If your answer was 2006, there’s a possibility it’s faulty.
Ten years after alarms became mandatory in NSW homes, the Albury fire brigade is calling for residents to replace them.
Duty commander Stewart Alexander said the 10-year anniversary of the legislation fell at the weekend.
“Since that time, due to dust, insects and humidity, the detectors wear out and need replacing,” he said.
“We’re encouraging people to replace their older smoke alarms, particularly if they are aware they have an ionisation-type alarm.
“We recommend the photoelectric-style fire alarm with a 10-year lithium battery.”
Inspector Alexander said photoelectric alarms featured more updated technology.
“If you’re unsure about the type of alarm you’ve got, a small radioactive symbol, which is of no danger to you, is found on the back of ionisation detectors,” he said.
“Any reputable hardware store should have photoelectrics.”
CFA district 24 operations manager Mark Owens said there was no consensus on which system was better.
“The science is inconclusive, both do a very good job,” he said.
“The major difference is the photoelectric type is generally more responsive to fires that begin over a long period – so smouldering fires.
“The ionisation is more responsive to large flame.
“In regards to technology, both are acceptable – the big thing is obviously making sure they’re within date and the battery is changed every year.”
Mr Owens said the Victorian side of the Border should also follow the 10-year replacement recommendations.
“As well as smoke alarms, you also need the ability to attack the fire – that’s why we talk about fire blankets and extinguishers,” he said.
“We also ask people to get their chimneys cleaned and have heaters checked.”
Inspector Alexander said no matter what, the key message was for residents to keep their systems updated.
“I can’t stress the importance of having a smoke alarm,” he said.
“It’s a tragedy for everybody if someone is hurt or killed and they didn’t have a smoke alarm.
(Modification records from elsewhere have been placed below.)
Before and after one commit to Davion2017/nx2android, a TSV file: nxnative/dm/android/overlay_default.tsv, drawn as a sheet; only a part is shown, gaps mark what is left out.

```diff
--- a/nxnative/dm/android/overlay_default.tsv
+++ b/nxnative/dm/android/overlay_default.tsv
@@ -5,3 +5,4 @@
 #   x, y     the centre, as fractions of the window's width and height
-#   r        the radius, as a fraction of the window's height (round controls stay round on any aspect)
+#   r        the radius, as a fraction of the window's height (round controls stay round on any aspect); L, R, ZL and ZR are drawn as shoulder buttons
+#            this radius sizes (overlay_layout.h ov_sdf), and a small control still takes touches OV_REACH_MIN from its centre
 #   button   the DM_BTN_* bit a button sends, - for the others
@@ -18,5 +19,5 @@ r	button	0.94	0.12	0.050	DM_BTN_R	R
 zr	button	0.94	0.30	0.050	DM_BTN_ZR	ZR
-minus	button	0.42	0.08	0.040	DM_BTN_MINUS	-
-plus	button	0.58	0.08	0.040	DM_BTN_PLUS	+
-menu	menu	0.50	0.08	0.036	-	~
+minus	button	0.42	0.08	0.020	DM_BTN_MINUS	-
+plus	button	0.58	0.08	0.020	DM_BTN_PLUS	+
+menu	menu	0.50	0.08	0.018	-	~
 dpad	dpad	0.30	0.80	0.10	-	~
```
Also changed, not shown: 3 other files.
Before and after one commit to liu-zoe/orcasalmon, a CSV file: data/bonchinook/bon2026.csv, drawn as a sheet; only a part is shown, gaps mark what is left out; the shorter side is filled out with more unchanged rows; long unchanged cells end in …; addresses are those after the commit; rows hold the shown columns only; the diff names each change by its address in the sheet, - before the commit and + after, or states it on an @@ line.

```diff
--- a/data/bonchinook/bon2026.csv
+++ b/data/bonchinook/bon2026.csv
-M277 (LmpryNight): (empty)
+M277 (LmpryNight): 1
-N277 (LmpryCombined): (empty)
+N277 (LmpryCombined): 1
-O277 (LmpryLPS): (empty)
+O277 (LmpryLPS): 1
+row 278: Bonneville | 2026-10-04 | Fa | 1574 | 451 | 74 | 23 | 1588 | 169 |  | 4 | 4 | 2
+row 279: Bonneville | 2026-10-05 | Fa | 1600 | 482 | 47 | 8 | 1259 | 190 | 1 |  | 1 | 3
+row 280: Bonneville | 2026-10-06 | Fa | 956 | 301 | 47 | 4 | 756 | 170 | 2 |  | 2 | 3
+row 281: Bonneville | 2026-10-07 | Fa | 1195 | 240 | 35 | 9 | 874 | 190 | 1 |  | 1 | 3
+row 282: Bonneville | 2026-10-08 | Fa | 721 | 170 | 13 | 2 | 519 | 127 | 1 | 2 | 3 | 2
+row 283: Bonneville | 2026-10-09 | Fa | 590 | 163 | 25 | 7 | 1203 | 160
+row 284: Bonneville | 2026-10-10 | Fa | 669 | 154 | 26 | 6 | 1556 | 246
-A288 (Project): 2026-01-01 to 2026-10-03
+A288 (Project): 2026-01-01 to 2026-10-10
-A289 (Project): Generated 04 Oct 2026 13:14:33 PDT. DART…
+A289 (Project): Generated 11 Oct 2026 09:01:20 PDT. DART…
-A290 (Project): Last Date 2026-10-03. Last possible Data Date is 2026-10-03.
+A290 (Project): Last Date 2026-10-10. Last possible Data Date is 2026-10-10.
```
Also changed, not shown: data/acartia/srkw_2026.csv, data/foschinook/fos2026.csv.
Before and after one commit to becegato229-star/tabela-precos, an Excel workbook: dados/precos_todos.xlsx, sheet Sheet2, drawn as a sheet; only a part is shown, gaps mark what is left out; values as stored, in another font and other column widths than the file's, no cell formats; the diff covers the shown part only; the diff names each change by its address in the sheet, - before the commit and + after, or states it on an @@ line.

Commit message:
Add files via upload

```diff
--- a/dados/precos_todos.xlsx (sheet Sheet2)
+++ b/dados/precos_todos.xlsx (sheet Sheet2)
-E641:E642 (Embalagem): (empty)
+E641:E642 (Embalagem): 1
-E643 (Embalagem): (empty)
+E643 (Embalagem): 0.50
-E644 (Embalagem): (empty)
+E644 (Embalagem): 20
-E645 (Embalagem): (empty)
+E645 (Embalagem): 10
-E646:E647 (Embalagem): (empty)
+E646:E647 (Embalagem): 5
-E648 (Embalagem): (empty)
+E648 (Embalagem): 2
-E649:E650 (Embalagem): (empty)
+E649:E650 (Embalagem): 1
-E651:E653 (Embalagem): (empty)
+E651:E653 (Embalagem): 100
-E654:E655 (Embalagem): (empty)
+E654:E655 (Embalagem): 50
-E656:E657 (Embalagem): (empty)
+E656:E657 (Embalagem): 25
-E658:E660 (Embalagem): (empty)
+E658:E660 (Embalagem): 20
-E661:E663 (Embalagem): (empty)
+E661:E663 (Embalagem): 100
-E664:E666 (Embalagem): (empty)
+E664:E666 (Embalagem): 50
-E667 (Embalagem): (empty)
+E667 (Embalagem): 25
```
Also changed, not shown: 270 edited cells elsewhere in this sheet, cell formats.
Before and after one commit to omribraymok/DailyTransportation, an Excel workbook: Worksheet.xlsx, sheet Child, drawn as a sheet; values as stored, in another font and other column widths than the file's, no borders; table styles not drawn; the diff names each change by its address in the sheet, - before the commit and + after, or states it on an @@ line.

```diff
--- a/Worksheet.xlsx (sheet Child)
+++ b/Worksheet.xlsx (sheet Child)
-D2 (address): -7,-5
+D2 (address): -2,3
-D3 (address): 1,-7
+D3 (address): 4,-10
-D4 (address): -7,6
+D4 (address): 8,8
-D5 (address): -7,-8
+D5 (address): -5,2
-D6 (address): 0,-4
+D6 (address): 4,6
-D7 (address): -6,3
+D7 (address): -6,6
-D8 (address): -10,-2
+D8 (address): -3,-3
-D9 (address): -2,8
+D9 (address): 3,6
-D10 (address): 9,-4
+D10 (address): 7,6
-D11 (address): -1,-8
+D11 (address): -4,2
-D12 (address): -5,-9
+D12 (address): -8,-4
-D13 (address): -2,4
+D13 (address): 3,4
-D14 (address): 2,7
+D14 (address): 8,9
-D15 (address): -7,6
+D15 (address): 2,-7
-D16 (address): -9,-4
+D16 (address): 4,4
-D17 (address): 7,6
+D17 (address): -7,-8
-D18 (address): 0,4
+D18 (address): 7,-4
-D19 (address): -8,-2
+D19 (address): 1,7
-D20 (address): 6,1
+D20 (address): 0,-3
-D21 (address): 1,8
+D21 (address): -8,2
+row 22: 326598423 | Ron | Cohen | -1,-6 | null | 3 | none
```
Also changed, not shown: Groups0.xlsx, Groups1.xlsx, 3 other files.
Since the introduction of the legislation, there’s no doubt lives have been saved.”